What to do:
Any image in the records is to be skipped; everything else should be reproduced exactly.

Entries provided:
------

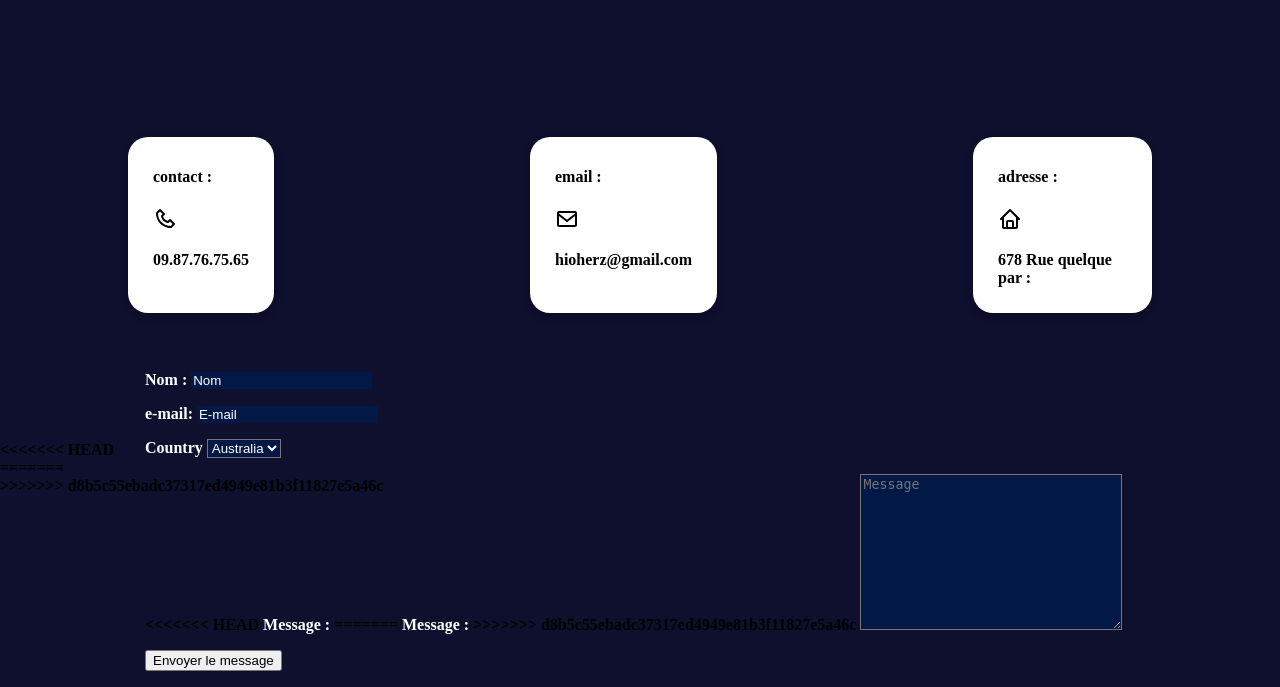
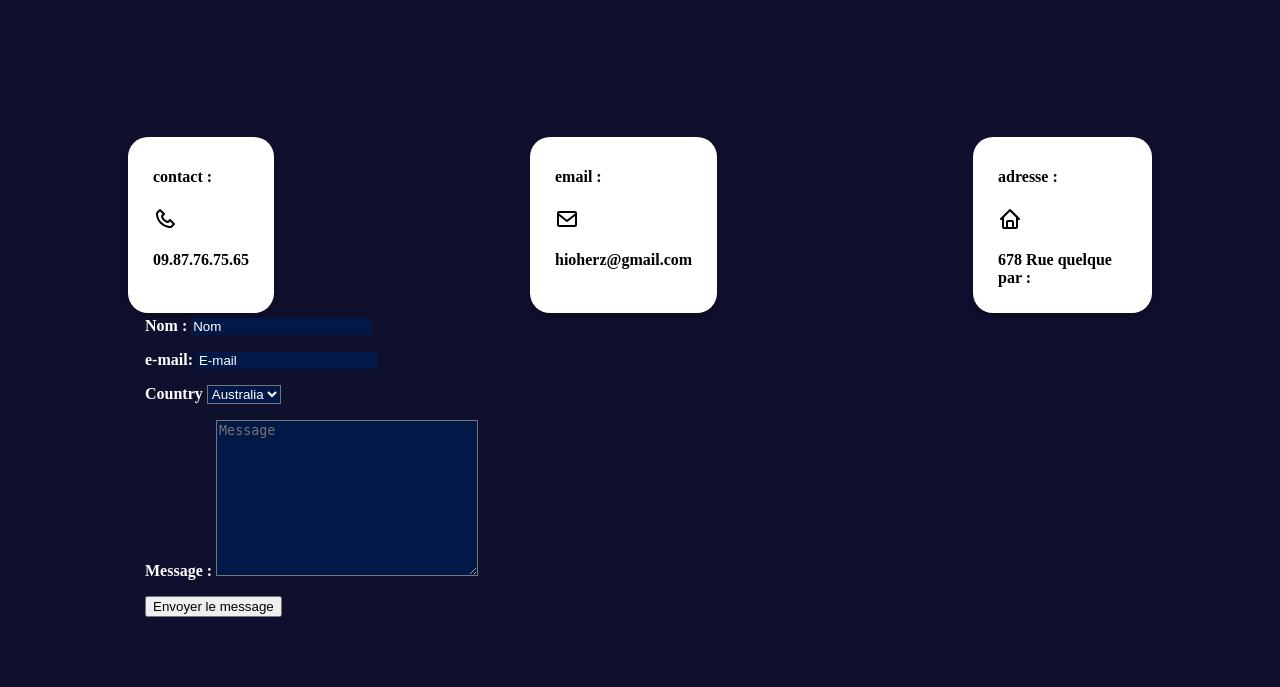
Before and after one commit to kvong92/L1_ALT_Puissance_4_KevinV, a PHP site: page /contact.html in a window 1280 px wide. Shown: the part 215-902 px from the top of the page. After the commit the page ends 832 px from the top, so only its background shows below. Run offline with PHP 8.4, Linux system fonts and the light colour scheme.

Commit message:
contactv2

```diff
--- a/assets/css/contact.css
+++ b/assets/css/contact.css
@@ -108,6 +108,4 @@ background-color: #021846 ;
 
 .corps-formulaire input::placeholder {
     color: white;
-=======
->>>>>>> d8b5c55ebadc37317ed4949e81b3f11827e5a46c
 }
--- a/contact.html
+++ b/contact.html
@@ -42,11 +42,7 @@
             </div>
         </div>
     </div>
-<<<<<<< HEAD
 <div class="corps-formulaire">
-=======
-<div class="corp-formulaire">
->>>>>>> d8b5c55ebadc37317ed4949e81b3f11827e5a46c
     <form>
 
             <p>
@@ -69,11 +65,7 @@
             </p>
 
             <p>
-<<<<<<< HEAD
                 <label id="message" for="msg">Message :</label>
-=======
-                <label for="msg">Message :</label>
->>>>>>> d8b5c55ebadc37317ed4949e81b3f11827e5a46c
                 <textarea name="" id="msg" cols="30" rows="10" placeholder="Message"></textarea>
             </p>
             <p class="button">
```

------

Answer box:
Before and after one commit to kvong92/L1_ALT_Puissance_4_KevinV, a PHP site: page /contact.html in a window 1280 px wide. Shown: the part 215-902 px from the top of the page. After the commit the page ends 832 px from the top, so only its background shows below. Run offline with PHP 8.4, Linux system fonts and the light colour scheme.

Commit message:
contactv2

```diff
--- a/assets/css/contact.css
+++ b/assets/css/contact.css
@@ -108,6 +108,4 @@ background-color: #021846 ;
 
 .corps-formulaire input::placeholder {
     color: white;
-=======
->>>>>>> d8b5c55ebadc37317ed4949e81b3f11827e5a46c
 }
--- a/contact.html
+++ b/contact.html
@@ -42,11 +42,7 @@
             </div>
         </div>
     </div>
-<<<<<<< HEAD
 <div class="corps-formulaire">
-=======
-<div class="corp-formulaire">
->>>>>>> d8b5c55ebadc37317ed4949e81b3f11827e5a46c
     <form>
 
             <p>
@@ -69,11 +65,7 @@
             </p>
 
             <p>
-<<<<<<< HEAD
                 <label id="message" for="msg">Message :</label>
-=======
-                <label for="msg">Message :</label>
->>>>>>> d8b5c55ebadc37317ed4949e81b3f11827e5a46c
                 <textarea name="" id="msg" cols="30" rows="10" placeholder="Message"></textarea>
             </p>
             <p class="button">
```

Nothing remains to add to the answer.